BEGIN

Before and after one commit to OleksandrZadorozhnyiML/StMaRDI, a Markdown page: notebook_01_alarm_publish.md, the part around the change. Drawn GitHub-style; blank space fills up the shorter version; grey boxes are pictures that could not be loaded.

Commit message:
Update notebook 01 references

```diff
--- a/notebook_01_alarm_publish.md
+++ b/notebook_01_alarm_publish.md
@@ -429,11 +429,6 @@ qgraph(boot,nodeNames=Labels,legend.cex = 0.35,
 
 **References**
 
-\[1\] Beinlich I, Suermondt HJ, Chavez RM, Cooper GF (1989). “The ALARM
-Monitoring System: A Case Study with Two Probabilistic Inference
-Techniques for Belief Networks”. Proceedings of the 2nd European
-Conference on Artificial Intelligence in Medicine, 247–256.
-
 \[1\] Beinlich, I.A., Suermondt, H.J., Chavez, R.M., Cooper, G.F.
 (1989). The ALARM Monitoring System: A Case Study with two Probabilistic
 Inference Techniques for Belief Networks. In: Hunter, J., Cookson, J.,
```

END
BEGIN

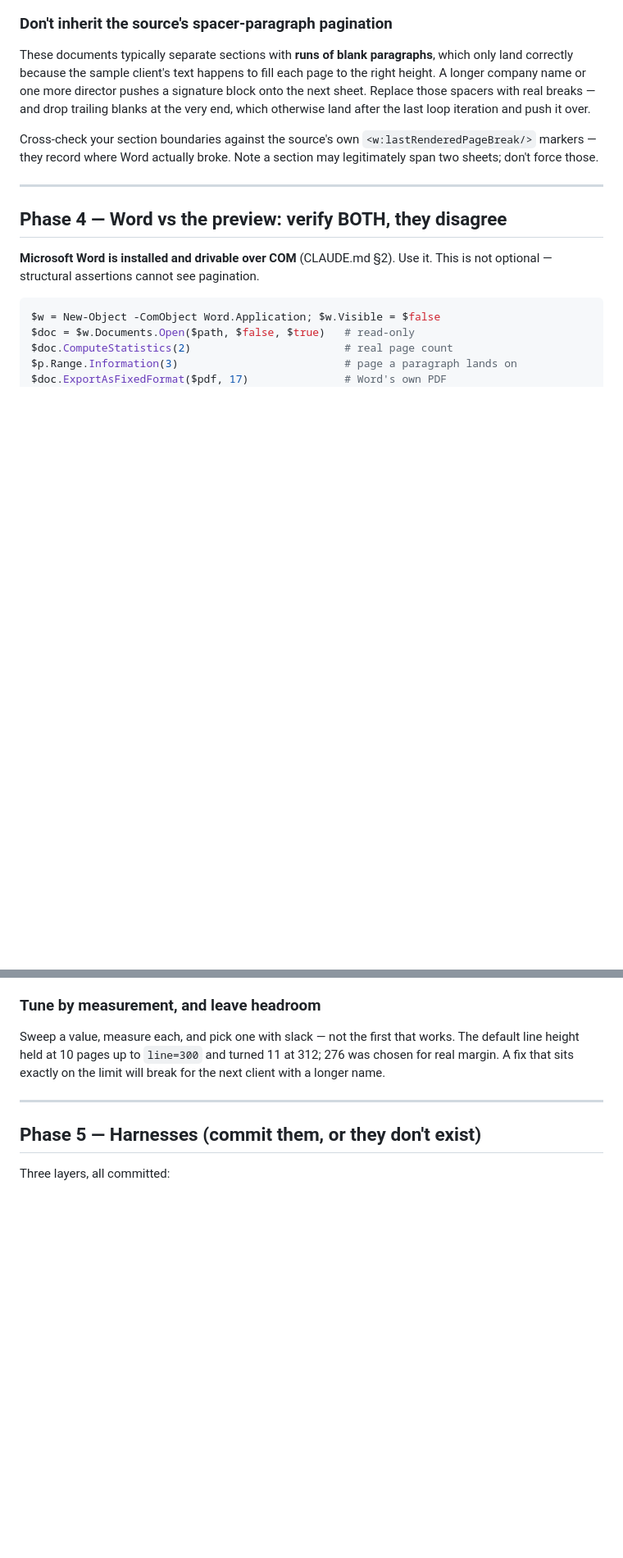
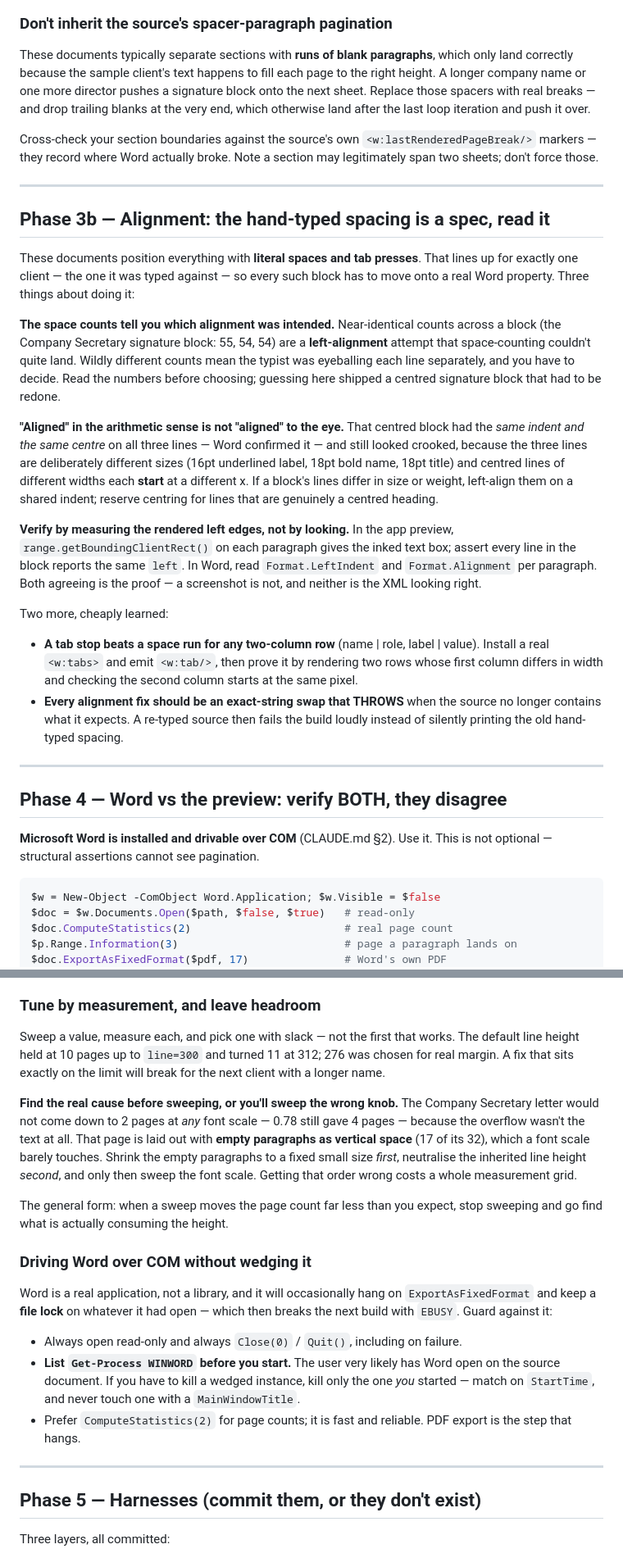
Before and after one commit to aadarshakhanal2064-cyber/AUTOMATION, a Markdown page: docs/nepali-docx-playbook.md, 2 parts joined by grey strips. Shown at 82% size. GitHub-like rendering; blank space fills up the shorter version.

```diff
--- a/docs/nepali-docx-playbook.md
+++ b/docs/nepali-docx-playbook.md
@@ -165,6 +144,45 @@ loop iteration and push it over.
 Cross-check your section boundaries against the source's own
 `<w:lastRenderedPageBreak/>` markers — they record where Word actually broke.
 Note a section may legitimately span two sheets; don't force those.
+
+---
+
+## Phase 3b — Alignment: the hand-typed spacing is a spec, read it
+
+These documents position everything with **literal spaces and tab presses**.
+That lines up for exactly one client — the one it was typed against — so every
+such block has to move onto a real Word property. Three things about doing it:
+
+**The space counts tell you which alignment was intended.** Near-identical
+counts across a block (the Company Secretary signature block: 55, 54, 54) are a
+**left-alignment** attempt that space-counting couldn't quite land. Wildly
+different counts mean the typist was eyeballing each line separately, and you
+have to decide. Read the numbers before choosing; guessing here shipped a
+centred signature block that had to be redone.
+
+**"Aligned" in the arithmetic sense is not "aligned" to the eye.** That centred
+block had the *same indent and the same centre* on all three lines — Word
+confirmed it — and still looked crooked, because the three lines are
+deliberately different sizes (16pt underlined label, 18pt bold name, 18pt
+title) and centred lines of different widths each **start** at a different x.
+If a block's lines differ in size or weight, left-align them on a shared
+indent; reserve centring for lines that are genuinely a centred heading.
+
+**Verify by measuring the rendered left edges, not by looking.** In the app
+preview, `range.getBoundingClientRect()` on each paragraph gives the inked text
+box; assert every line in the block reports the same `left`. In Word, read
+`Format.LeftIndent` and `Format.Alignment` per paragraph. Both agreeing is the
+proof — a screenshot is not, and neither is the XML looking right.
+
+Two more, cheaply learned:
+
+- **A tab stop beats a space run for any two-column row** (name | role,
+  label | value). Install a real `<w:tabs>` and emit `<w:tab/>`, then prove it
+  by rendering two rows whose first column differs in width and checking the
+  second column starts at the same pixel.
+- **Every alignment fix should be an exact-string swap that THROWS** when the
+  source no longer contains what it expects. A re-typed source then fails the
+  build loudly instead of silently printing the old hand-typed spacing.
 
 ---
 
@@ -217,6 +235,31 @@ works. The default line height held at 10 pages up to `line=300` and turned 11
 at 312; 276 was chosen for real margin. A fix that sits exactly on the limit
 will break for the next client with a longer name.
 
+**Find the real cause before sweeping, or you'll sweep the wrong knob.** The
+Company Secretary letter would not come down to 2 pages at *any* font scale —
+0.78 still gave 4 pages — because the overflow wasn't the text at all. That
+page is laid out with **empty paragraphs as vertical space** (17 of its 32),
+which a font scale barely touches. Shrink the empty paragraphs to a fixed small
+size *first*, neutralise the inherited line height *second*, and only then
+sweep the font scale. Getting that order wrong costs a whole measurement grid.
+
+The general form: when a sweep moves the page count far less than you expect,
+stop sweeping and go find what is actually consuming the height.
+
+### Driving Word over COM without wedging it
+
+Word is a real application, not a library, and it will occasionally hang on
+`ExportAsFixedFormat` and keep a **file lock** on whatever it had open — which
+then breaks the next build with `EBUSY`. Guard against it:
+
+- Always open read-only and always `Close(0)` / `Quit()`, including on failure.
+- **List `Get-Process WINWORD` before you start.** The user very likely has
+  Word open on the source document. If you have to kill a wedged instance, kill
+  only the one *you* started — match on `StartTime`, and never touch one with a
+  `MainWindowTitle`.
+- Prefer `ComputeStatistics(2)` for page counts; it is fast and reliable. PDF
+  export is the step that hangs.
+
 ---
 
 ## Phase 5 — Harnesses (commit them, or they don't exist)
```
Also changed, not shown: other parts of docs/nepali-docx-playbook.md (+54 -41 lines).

END

-- Problem description --
Please copy each line of the entries in which the word "stop" shows up.

-- Exercise result --
+- **A tab stop beats a space run for any two-column row** (name | role,
+stop sweeping and go find what is actually consuming the height.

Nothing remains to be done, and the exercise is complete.